(Dataset items)
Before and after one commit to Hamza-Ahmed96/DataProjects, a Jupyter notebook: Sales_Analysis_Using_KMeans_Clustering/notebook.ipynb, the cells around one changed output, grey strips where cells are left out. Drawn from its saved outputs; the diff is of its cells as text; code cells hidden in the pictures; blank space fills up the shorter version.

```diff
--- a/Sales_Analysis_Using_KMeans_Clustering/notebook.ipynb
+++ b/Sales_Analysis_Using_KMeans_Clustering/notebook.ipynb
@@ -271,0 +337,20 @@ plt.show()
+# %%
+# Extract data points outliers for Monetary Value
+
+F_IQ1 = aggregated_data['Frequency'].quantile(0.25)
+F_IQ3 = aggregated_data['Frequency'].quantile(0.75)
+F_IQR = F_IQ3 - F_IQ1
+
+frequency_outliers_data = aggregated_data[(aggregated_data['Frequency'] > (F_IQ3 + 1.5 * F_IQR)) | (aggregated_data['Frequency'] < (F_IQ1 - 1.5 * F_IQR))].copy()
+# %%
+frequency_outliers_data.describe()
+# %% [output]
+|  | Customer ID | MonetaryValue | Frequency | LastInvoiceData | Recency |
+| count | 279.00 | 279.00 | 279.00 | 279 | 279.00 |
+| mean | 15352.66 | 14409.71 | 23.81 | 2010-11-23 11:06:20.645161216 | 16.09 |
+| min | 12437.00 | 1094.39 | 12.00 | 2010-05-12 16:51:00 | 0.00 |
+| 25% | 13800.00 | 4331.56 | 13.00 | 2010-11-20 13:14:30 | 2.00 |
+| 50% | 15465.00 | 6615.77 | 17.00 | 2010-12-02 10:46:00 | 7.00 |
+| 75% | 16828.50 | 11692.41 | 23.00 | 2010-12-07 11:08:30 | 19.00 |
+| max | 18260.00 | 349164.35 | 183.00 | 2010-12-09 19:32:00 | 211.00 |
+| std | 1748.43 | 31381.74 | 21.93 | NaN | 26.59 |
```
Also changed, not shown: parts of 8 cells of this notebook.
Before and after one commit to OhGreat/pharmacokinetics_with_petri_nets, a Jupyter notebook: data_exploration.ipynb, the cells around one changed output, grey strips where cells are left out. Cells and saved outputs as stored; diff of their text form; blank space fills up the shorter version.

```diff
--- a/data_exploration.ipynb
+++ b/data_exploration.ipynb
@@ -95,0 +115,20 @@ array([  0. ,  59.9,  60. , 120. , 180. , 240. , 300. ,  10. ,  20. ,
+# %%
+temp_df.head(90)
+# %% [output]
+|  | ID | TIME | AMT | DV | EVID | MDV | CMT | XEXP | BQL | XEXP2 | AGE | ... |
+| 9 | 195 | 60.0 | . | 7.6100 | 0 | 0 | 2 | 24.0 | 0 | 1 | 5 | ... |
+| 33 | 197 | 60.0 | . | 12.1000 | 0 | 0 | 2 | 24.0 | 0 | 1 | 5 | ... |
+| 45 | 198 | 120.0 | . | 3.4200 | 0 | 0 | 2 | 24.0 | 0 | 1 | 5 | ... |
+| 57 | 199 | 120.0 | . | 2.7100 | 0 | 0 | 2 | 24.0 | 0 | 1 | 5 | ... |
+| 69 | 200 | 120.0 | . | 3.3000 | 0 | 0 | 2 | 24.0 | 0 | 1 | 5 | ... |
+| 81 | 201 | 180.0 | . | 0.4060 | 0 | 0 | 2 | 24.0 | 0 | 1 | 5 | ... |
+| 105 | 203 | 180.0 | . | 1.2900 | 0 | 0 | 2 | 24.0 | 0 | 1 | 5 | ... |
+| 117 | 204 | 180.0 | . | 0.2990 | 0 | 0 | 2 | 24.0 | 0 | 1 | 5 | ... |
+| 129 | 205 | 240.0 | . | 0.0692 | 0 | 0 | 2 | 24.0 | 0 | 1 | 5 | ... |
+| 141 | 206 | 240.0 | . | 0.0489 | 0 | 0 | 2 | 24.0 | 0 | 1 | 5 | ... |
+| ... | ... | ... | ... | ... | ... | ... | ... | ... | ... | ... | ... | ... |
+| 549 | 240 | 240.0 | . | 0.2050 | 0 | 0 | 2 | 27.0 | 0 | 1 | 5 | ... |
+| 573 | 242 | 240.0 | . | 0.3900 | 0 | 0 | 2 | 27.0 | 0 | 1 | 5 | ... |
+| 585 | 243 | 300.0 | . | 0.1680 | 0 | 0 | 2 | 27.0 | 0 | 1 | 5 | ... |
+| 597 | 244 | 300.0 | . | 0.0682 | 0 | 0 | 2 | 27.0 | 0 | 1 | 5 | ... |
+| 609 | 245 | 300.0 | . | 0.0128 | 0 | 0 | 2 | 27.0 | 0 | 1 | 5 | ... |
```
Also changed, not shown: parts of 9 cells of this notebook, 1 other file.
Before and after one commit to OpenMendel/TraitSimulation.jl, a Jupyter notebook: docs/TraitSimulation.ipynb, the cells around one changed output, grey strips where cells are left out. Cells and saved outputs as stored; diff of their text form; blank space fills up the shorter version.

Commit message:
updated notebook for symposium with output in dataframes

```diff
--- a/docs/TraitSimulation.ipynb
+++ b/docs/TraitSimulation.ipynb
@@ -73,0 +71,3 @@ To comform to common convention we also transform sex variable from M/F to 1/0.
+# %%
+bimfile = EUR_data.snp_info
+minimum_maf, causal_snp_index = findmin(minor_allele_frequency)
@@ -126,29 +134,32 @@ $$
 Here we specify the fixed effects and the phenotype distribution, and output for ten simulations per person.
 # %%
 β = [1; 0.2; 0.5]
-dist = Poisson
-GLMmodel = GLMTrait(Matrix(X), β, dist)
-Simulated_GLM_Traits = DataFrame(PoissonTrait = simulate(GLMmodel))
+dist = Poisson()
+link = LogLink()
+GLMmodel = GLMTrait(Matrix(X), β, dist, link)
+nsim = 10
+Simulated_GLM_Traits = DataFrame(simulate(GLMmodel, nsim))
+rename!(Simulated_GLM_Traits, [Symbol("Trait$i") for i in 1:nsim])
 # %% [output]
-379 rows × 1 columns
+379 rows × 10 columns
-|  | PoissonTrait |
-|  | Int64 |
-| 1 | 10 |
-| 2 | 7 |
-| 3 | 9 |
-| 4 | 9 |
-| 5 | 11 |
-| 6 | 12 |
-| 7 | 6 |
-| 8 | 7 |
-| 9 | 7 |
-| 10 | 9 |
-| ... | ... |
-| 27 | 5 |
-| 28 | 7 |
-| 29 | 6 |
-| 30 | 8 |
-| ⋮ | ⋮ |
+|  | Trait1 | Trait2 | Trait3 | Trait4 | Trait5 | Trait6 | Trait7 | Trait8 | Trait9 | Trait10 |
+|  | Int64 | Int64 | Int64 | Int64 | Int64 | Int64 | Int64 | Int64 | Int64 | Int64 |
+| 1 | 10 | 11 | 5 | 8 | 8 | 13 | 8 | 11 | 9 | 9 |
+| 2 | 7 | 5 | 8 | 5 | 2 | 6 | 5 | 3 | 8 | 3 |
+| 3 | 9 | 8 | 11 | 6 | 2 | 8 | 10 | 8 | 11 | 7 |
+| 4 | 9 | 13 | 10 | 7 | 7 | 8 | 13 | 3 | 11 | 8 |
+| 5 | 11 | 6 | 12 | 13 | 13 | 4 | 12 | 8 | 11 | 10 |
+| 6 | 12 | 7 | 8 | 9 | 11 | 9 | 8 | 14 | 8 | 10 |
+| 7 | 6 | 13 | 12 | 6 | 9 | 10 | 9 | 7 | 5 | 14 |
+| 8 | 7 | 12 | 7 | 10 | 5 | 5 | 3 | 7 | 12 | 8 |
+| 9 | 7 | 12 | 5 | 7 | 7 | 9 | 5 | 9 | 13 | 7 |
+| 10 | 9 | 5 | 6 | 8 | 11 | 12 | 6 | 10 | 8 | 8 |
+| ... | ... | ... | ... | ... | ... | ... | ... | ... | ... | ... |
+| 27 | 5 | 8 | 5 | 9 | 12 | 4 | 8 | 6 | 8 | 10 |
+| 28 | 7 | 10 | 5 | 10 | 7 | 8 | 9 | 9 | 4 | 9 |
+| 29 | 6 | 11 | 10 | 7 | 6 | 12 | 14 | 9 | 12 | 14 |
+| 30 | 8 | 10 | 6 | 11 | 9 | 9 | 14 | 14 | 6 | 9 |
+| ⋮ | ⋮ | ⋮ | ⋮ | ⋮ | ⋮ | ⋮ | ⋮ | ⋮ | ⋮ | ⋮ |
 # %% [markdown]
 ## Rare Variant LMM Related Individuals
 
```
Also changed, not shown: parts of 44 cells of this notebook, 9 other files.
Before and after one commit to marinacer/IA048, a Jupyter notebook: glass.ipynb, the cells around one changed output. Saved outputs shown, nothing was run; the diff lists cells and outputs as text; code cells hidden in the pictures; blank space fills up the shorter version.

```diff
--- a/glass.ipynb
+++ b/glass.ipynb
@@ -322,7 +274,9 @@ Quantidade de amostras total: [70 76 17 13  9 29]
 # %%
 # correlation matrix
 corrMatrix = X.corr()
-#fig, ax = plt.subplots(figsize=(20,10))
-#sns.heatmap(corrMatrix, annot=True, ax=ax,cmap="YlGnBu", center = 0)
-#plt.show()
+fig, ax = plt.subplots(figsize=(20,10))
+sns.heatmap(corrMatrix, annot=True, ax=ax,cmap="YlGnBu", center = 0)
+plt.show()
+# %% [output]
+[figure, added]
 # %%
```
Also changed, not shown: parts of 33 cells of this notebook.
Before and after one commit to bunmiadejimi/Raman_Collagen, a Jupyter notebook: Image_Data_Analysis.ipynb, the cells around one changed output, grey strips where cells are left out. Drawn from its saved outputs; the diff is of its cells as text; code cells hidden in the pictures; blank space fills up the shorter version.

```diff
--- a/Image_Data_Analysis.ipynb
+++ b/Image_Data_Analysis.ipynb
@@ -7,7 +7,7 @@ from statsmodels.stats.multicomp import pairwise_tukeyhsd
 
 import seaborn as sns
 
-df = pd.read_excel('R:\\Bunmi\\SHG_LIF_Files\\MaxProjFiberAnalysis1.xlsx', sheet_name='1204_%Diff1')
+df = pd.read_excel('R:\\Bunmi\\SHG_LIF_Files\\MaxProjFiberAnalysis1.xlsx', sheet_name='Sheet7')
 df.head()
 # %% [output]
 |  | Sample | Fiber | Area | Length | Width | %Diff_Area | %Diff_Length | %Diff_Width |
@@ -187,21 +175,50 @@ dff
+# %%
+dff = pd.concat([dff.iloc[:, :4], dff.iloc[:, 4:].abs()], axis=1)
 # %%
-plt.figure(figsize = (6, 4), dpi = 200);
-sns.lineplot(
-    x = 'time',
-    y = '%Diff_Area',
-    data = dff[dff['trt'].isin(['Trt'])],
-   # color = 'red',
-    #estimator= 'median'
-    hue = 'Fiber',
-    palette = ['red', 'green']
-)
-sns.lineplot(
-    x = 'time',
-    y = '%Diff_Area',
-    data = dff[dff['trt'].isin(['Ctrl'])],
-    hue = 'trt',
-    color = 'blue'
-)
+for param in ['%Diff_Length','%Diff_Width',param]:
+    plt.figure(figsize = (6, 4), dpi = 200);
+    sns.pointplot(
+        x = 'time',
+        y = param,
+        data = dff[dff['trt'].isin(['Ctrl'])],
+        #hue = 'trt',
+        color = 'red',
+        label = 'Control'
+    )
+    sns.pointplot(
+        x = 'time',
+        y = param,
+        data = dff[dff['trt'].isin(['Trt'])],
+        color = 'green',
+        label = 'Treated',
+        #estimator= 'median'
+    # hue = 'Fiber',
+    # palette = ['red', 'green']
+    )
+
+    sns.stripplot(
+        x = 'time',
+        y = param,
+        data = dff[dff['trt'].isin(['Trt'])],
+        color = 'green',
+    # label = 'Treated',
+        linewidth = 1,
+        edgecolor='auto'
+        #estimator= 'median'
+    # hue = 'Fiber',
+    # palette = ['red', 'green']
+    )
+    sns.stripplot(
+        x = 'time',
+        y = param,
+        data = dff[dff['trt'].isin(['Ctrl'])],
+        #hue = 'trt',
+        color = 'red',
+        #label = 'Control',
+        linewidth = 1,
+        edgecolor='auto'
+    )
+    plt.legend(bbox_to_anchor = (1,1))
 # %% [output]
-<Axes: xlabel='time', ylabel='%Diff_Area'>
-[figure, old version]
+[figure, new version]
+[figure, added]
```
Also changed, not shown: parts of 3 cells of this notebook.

• Task
Return only the lines of the records in which the string "GLMmodel" appears.

• Exercise response
-GLMmodel = GLMTrait(Matrix(X), β, dist)
-Simulated_GLM_Traits = DataFrame(PoissonTrait = simulate(GLMmodel))
+GLMmodel = GLMTrait(Matrix(X), β, dist, link)
+Simulated_GLM_Traits = DataFrame(simulate(GLMmodel, nsim))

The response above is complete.